What is Joint Employment?

Initially, the Interpretation notes that the FLSA and the MSPA use the same definition of “employ” – “to suffer or permit to work” – and are both applicable to joint employers. The Interpretation further notes that the statutes’ definitions of “employ” and “joint employment” are broader than the traditional common law concepts, and are meant to apply as broadly as possible. Critically, when two employers are classified as “joint employers,” both employers are jointly and severally liable to the employee for compliance with the FLSA and MSPA. Also, the hours an employee works for both employers during the work week are aggregated, and overtime pay is calculated from that aggregated number.

Against this backdrop, the Interpretation identifies where joint employment is most likely to exist, dividing its analysis between horizontal and vertical joint employment scenarios.

Horizontal Joint Employment

According to the DOL, “horizontal joint employment” typically exists where an employee has two or more technically separate, but ultimately related or associated, employers. As an example, the Interpretation refers to a nurse who works for 25 hours at one nursing home and, in the same week, works another 25 hours at a different nursing home. If the nursing homes are joint employers – for example, if they are owned or operated by the same company, they share managers, and there is a pool of nurses who can be assigned to work at either nursing home any given week – then the work periods are added together and the employers are jointly and severally liable for paying the nurse 10 hours of overtime.

Not surprisingly, determining whether a horizontal joint employment relationship exists hinges on the degree of association between the two businesses at issue. In conducting this analysis, the DOL considers the following factors:

  • Who owns or operates the possible joint employers?
  • Do the employers have any overlapping officers, directors, executives, or managers?
  • Do the employers share control over operations?
  • Are the operations of the employers intermingled?
  • Does one employer supervise the work of the other?
  • Do the employers share supervisory authority over the employee?
  • Do the employers treat the employees as a pool of workers available to both of them?
  • Do the employers share clients or customers?
  • Are there any agreements between the employers?

This list is not exhaustive and not all, or even most, of these factors are required for joint employment to exist.

Vertical Joint Employment

Vertical joint employment, in contrast, exists “where the employee has an employment relationship with one employer (typically a staffing agency, subcontractor, labor provider, or other intermediary employer) and the economic realities show that he or she is economically dependent on, and thus employed by, another entity in the work.” In these cases, the DOL reviews the following factors to determine whether the two entities constitute joint employers:

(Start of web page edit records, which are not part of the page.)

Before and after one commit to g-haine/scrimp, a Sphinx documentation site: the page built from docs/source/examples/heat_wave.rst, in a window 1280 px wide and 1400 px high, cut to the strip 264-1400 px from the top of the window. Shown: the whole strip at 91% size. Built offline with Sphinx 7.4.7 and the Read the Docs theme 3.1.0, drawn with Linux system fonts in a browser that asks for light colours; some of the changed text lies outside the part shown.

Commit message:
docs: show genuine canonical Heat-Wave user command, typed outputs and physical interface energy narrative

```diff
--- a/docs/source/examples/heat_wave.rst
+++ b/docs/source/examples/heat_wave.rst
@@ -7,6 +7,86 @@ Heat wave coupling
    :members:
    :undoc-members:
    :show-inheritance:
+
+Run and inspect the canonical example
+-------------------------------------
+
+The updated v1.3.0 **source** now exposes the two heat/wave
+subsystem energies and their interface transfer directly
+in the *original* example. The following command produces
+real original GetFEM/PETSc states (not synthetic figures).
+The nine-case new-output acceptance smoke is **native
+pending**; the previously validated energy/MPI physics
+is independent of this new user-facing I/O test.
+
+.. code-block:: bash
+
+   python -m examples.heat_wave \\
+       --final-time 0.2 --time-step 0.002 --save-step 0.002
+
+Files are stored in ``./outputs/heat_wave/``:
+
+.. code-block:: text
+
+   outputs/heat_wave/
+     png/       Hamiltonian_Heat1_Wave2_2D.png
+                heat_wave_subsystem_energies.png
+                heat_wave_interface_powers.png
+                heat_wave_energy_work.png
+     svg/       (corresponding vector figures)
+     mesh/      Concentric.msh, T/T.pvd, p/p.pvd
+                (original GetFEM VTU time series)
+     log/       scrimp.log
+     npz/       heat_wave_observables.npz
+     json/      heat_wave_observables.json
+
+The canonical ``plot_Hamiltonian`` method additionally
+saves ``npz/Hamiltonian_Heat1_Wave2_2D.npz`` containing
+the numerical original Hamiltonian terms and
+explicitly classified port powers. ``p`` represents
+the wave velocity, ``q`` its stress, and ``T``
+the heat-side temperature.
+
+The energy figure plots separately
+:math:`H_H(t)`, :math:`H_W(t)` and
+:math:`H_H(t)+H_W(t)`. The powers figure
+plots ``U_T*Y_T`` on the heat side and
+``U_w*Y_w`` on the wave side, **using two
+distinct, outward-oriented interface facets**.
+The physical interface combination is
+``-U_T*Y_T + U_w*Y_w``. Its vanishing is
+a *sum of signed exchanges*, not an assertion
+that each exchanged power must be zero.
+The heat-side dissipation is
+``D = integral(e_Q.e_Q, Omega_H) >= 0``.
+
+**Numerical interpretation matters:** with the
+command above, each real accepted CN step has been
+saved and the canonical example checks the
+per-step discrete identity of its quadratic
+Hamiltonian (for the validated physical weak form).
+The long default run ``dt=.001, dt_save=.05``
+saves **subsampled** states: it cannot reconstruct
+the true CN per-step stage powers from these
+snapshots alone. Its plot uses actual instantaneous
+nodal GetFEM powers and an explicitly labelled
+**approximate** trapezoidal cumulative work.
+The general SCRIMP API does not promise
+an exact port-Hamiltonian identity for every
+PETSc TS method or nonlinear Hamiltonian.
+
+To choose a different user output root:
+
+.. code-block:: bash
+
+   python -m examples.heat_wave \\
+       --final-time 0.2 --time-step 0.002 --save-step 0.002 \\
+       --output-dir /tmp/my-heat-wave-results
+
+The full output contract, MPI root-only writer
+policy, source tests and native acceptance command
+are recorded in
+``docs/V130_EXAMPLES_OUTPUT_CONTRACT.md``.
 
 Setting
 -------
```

  • Does the potential joint employer direct, control, or supervise (even indirectly) the work?
  • Does the potential joint employer have the power (even indirectly) to hire or fire the employee, change employment conditions, or determine the rate and method of pay?
  • How permanent or lengthy is the relationship between the employee and the potential joint employer?
  • Does the employee perform repetitive work or work requiring little skill?
  • Is the employee’s work integral to the potential joint employer’s business?
  • Is the work performed on the potential joint employer’s premises?
  • Does the potential joint employer perform functions for the employee typically performed by employers, such as handling payroll or providing tools, equipment, or workers’ compensation insurance, or in agriculture, providing housing or transportation?

Again, this list is not exhaustive.

Obviously, the facts of a particular situation will determine whether a horizontal joint employment analysis or a vertical joint employment is appropriate. However, in some cases, both a horizontal and vertical analysis is applied.

What Does This Mean for My Company?

Although the Interpretation takes a sweeping view of what constitutes joint employment, it is not binding law. It was issued without any formal rule-making process or note-and-comment period (unlike the DOL’s proposed revisions to the FLSA exemption regulations issued last June), and there is no certainty regarding the level of deference, if any, that courts will afford the Interpretation.

Nevertheless, the Interpretation provides useful insight into the mindset of the nation’s most prominent labor law watchdog. Because of this, employers should take seriously the threat of DOL enforcement action based on this Interpretation. Companies that might qualify as horizontal or vertical joint employers, especially those businesses that rely on staffing agencies or subcontractors for temporary help, should consult with counsel immediately and undertake an attorney-client privileged review of their current employment arrangements.

Stay tuned for next week’s second installment.